User interface change data:
· · · ·

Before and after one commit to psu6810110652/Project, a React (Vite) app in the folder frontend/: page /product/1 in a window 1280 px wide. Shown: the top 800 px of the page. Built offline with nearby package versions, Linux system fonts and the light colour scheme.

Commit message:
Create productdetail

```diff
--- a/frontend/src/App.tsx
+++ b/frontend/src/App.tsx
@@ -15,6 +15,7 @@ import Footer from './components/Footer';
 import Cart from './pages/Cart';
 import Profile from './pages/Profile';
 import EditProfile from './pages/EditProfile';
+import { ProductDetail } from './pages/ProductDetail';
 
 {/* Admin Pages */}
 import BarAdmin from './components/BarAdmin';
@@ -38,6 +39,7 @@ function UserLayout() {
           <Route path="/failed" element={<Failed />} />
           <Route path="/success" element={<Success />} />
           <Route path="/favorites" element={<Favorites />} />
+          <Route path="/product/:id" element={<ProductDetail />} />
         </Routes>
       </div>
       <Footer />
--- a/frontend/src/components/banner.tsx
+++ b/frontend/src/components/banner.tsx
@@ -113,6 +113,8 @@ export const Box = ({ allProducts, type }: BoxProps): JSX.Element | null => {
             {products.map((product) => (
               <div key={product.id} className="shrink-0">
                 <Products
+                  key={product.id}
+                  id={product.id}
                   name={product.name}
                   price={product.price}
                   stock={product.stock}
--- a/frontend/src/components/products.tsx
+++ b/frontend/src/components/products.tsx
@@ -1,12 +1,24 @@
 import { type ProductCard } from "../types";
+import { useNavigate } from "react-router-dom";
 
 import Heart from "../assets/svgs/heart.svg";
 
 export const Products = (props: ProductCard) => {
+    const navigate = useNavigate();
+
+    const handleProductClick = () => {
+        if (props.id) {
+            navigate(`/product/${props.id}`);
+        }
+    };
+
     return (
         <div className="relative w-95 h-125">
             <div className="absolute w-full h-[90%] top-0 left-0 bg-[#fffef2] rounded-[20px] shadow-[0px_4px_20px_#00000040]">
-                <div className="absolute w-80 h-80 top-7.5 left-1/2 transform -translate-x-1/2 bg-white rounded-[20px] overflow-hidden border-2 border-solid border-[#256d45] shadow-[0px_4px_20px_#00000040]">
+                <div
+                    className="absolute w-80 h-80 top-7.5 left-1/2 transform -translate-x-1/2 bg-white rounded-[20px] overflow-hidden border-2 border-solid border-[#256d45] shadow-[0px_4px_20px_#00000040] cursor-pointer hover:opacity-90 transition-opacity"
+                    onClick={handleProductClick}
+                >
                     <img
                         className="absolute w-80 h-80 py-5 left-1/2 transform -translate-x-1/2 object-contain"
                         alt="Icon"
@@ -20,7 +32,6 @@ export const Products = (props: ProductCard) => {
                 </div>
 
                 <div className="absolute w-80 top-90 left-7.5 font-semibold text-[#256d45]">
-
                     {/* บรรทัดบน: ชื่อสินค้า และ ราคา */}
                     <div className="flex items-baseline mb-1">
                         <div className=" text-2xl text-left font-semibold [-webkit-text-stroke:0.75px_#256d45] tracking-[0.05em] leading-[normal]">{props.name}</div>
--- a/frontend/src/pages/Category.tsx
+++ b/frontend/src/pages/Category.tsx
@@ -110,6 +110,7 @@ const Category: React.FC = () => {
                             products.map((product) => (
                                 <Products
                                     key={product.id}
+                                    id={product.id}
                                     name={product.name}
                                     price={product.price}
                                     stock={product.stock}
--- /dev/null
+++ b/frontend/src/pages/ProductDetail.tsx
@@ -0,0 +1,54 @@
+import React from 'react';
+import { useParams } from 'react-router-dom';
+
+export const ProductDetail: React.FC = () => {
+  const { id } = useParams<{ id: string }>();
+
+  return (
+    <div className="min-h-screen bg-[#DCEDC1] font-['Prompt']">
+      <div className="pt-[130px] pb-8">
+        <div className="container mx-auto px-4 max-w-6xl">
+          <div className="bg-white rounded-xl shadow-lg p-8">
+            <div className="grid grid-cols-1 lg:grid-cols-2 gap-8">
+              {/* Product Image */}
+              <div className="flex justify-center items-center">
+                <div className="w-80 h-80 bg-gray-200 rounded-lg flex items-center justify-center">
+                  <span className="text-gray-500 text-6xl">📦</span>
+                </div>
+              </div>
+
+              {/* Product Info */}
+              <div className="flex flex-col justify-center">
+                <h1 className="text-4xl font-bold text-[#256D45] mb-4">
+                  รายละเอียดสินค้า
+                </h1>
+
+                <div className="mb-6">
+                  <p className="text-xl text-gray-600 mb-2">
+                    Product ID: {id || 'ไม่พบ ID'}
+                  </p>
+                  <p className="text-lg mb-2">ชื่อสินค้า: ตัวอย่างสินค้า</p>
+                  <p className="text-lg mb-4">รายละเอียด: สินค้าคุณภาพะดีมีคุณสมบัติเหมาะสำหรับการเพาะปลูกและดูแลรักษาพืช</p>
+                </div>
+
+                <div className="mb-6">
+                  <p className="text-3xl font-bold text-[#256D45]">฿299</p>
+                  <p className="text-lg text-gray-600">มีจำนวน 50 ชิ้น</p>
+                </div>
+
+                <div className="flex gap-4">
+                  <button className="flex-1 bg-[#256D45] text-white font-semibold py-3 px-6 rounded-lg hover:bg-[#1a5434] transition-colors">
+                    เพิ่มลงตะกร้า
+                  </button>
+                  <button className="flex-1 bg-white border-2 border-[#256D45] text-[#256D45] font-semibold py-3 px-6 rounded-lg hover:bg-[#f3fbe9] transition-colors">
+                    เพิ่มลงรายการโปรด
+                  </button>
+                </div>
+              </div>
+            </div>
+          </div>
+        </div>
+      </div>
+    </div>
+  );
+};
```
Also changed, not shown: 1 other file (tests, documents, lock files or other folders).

· · · ·

Each line of the entries above that contains "Footer" is to be copied.

Answer to this task:
@@ -15,6 +15,7 @@ import Footer from './components/Footer';
       <Footer />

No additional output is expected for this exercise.